**WHAT IS REQUIRED:** Give back every record word for word, but keep the pictures out.

Structured diff data
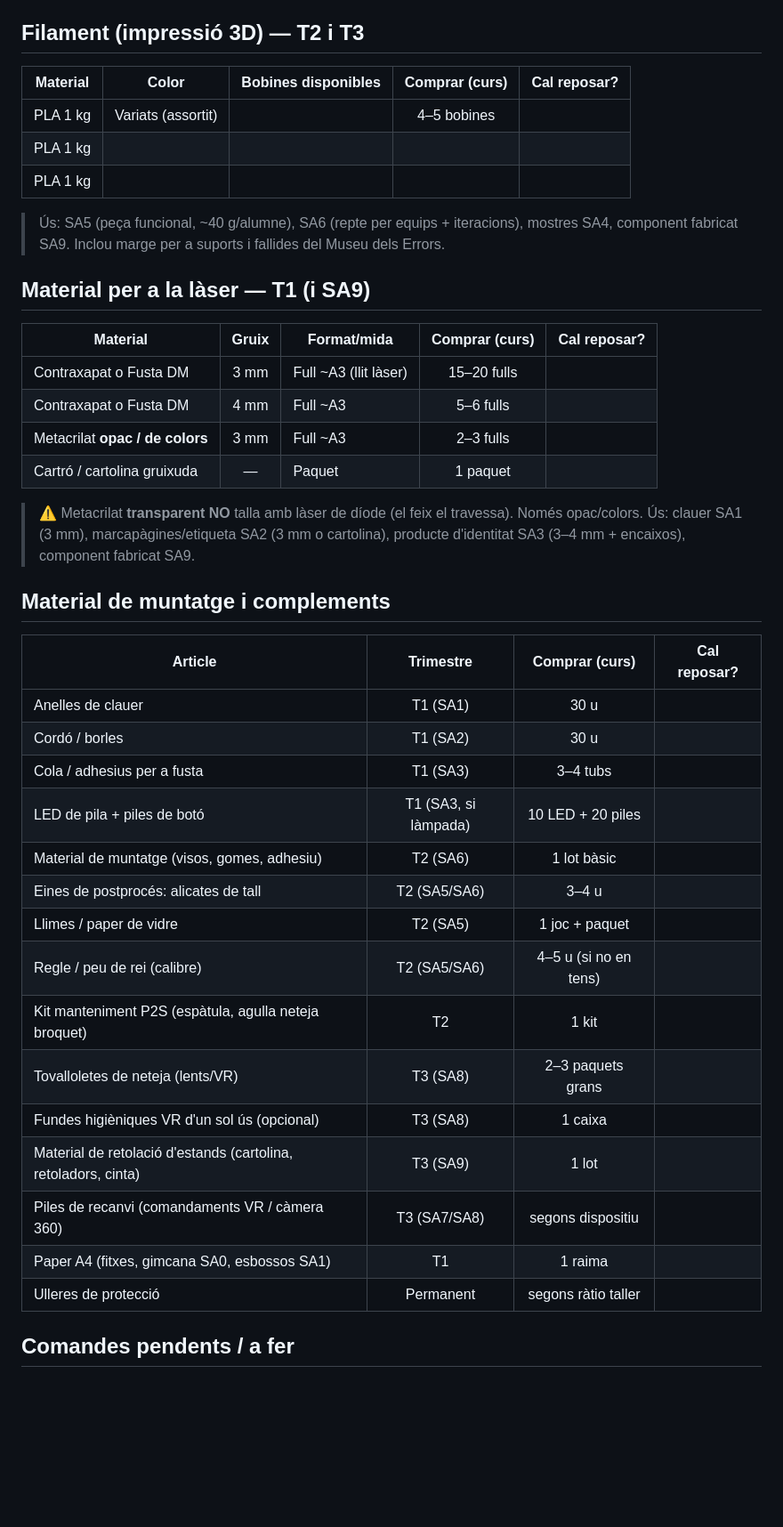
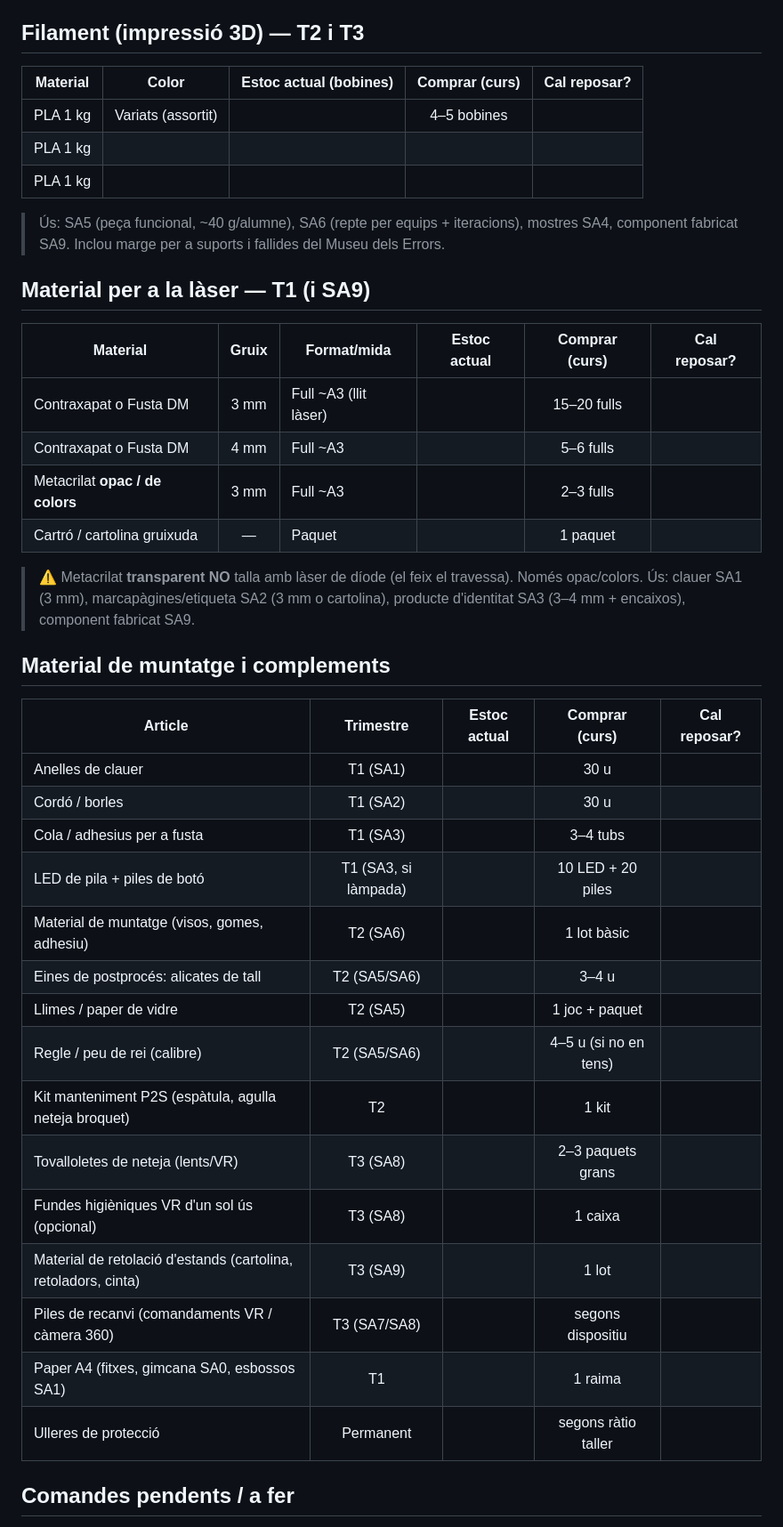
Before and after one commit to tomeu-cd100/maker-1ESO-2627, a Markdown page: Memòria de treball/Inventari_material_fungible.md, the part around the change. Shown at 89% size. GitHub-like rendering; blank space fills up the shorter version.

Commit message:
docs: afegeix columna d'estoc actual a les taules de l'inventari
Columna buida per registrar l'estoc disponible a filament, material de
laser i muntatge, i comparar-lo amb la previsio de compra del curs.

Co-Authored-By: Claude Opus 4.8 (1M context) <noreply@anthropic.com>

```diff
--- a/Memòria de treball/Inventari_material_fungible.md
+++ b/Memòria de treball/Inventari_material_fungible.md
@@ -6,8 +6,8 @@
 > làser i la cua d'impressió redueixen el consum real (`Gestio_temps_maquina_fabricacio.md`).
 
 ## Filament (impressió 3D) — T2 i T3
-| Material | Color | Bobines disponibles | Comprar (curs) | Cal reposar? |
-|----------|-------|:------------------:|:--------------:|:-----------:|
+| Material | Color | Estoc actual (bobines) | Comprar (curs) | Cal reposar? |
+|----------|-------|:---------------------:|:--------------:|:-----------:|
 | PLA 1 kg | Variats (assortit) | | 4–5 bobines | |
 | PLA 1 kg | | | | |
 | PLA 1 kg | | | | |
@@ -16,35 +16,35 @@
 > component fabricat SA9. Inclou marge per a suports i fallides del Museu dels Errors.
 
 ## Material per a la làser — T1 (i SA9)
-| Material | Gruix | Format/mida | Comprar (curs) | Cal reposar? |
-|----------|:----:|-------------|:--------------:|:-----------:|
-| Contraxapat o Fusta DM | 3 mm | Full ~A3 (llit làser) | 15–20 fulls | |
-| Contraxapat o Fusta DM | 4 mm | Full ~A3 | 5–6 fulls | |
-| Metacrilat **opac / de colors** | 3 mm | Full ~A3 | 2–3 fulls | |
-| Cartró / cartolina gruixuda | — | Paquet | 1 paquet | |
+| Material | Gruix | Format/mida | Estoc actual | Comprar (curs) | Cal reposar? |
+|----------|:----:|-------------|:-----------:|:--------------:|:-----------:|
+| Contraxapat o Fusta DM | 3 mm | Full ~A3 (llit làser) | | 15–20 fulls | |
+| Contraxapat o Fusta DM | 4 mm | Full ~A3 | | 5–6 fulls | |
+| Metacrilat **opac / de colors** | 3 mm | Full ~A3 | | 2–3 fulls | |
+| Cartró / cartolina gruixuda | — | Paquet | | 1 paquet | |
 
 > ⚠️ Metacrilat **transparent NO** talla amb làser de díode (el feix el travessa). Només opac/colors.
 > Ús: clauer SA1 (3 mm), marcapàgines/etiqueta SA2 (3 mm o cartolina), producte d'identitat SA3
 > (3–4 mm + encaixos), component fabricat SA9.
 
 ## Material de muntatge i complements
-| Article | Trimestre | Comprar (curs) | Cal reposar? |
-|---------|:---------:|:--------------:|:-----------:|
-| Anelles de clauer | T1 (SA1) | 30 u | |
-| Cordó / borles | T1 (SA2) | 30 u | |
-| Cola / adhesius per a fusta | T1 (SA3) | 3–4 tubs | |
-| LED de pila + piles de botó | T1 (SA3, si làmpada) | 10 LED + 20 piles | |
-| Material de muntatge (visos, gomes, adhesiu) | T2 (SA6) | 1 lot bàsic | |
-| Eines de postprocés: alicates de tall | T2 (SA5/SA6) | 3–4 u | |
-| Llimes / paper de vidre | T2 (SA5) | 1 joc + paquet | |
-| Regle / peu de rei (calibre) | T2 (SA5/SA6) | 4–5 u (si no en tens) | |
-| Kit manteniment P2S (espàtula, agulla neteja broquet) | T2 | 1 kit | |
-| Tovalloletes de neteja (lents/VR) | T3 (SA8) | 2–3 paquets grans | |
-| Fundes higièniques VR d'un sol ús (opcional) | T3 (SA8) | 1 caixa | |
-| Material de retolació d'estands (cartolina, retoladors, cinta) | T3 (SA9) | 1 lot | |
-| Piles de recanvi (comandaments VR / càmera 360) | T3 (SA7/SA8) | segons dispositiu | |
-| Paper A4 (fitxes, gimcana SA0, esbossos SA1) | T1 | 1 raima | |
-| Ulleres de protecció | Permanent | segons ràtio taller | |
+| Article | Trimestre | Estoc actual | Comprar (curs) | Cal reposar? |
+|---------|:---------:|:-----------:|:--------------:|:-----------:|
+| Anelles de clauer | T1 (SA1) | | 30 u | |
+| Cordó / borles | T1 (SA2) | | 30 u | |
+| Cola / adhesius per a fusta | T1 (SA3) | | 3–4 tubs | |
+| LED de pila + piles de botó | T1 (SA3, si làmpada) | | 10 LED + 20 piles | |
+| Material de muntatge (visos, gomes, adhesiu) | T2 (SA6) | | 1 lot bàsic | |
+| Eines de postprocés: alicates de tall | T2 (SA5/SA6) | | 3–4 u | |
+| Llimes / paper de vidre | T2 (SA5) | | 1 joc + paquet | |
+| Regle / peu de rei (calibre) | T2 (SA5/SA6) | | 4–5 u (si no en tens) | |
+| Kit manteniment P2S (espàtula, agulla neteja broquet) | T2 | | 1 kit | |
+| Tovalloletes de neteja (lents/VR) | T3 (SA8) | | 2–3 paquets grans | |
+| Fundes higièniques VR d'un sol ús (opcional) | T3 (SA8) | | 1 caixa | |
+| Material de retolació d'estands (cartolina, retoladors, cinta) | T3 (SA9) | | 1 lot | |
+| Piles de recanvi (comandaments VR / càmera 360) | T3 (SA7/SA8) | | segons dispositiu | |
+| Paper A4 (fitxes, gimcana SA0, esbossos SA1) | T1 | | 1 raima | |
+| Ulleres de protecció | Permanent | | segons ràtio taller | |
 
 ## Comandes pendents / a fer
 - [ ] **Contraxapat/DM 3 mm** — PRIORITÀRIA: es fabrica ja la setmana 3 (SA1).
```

**EXERCISE RESULT:**
Before and after one commit to tomeu-cd100/maker-1ESO-2627, a Markdown page: Memòria de treball/Inventari_material_fungible.md, the part around the change. Shown at 89% size. GitHub-like rendering; blank space fills up the shorter version.

Commit message:
docs: afegeix columna d'estoc actual a les taules de l'inventari
Columna buida per registrar l'estoc disponible a filament, material de
laser i muntatge, i comparar-lo amb la previsio de compra del curs.

Co-Authored-By: Claude Opus 4.8 (1M context) <noreply@anthropic.com>

```diff
--- a/Memòria de treball/Inventari_material_fungible.md
+++ b/Memòria de treball/Inventari_material_fungible.md
@@ -6,8 +6,8 @@
 > làser i la cua d'impressió redueixen el consum real (`Gestio_temps_maquina_fabricacio.md`).
 
 ## Filament (impressió 3D) — T2 i T3
-| Material | Color | Bobines disponibles | Comprar (curs) | Cal reposar? |
-|----------|-------|:------------------:|:--------------:|:-----------:|
+| Material | Color | Estoc actual (bobines) | Comprar (curs) | Cal reposar? |
+|----------|-------|:---------------------:|:--------------:|:-----------:|
 | PLA 1 kg | Variats (assortit) | | 4–5 bobines | |
 | PLA 1 kg | | | | |
 | PLA 1 kg | | | | |
@@ -16,35 +16,35 @@
 > component fabricat SA9. Inclou marge per a suports i fallides del Museu dels Errors.
 
 ## Material per a la làser — T1 (i SA9)
-| Material | Gruix | Format/mida | Comprar (curs) | Cal reposar? |
-|----------|:----:|-------------|:--------------:|:-----------:|
-| Contraxapat o Fusta DM | 3 mm | Full ~A3 (llit làser) | 15–20 fulls | |
-| Contraxapat o Fusta DM | 4 mm | Full ~A3 | 5–6 fulls | |
-| Metacrilat **opac / de colors** | 3 mm | Full ~A3 | 2–3 fulls | |
-| Cartró / cartolina gruixuda | — | Paquet | 1 paquet | |
+| Material | Gruix | Format/mida | Estoc actual | Comprar (curs) | Cal reposar? |
+|----------|:----:|-------------|:-----------:|:--------------:|:-----------:|
+| Contraxapat o Fusta DM | 3 mm | Full ~A3 (llit làser) | | 15–20 fulls | |
+| Contraxapat o Fusta DM | 4 mm | Full ~A3 | | 5–6 fulls | |
+| Metacrilat **opac / de colors** | 3 mm | Full ~A3 | | 2–3 fulls | |
+| Cartró / cartolina gruixuda | — | Paquet | | 1 paquet | |
 
 > ⚠️ Metacrilat **transparent NO** talla amb làser de díode (el feix el travessa). Només opac/colors.
 > Ús: clauer SA1 (3 mm), marcapàgines/etiqueta SA2 (3 mm o cartolina), producte d'identitat SA3
 > (3–4 mm + encaixos), component fabricat SA9.
 
 ## Material de muntatge i complements
-| Article | Trimestre | Comprar (curs) | Cal reposar? |
-|---------|:---------:|:--------------:|:-----------:|
-| Anelles de clauer | T1 (SA1) | 30 u | |
-| Cordó / borles | T1 (SA2) | 30 u | |
-| Cola / adhesius per a fusta | T1 (SA3) | 3–4 tubs | |
-| LED de pila + piles de botó | T1 (SA3, si làmpada) | 10 LED + 20 piles | |
-| Material de muntatge (visos, gomes, adhesiu) | T2 (SA6) | 1 lot bàsic | |
-| Eines de postprocés: alicates de tall | T2 (SA5/SA6) | 3–4 u | |
-| Llimes / paper de vidre | T2 (SA5) | 1 joc + paquet | |
-| Regle / peu de rei (calibre) | T2 (SA5/SA6) | 4–5 u (si no en tens) | |
-| Kit manteniment P2S (espàtula, agulla neteja broquet) | T2 | 1 kit | |
-| Tovalloletes de neteja (lents/VR) | T3 (SA8) | 2–3 paquets grans | |
-| Fundes higièniques VR d'un sol ús (opcional) | T3 (SA8) | 1 caixa | |
-| Material de retolació d'estands (cartolina, retoladors, cinta) | T3 (SA9) | 1 lot | |
-| Piles de recanvi (comandaments VR / càmera 360) | T3 (SA7/SA8) | segons dispositiu | |
-| Paper A4 (fitxes, gimcana SA0, esbossos SA1) | T1 | 1 raima | |
-| Ulleres de protecció | Permanent | segons ràtio taller | |
+| Article | Trimestre | Estoc actual | Comprar (curs) | Cal reposar? |
+|---------|:---------:|:-----------:|:--------------:|:-----------:|
+| Anelles de clauer | T1 (SA1) | | 30 u | |
+| Cordó / borles | T1 (SA2) | | 30 u | |
+| Cola / adhesius per a fusta | T1 (SA3) | | 3–4 tubs | |
+| LED de pila + piles de botó | T1 (SA3, si làmpada) | | 10 LED + 20 piles | |
+| Material de muntatge (visos, gomes, adhesiu) | T2 (SA6) | | 1 lot bàsic | |
+| Eines de postprocés: alicates de tall | T2 (SA5/SA6) | | 3–4 u | |
+| Llimes / paper de vidre | T2 (SA5) | | 1 joc + paquet | |
+| Regle / peu de rei (calibre) | T2 (SA5/SA6) | | 4–5 u (si no en tens) | |
+| Kit manteniment P2S (espàtula, agulla neteja broquet) | T2 | | 1 kit | |
+| Tovalloletes de neteja (lents/VR) | T3 (SA8) | | 2–3 paquets grans | |
+| Fundes higièniques VR d'un sol ús (opcional) | T3 (SA8) | | 1 caixa | |
+| Material de retolació d'estands (cartolina, retoladors, cinta) | T3 (SA9) | | 1 lot | |
+| Piles de recanvi (comandaments VR / càmera 360) | T3 (SA7/SA8) | | segons dispositiu | |
+| Paper A4 (fitxes, gimcana SA0, esbossos SA1) | T1 | | 1 raima | |
+| Ulleres de protecció | Permanent | | segons ràtio taller | |
 
 ## Comandes pendents / a fer
 - [ ] **Contraxapat/DM 3 mm** — PRIORITÀRIA: es fabrica ja la setmana 3 (SA1).
```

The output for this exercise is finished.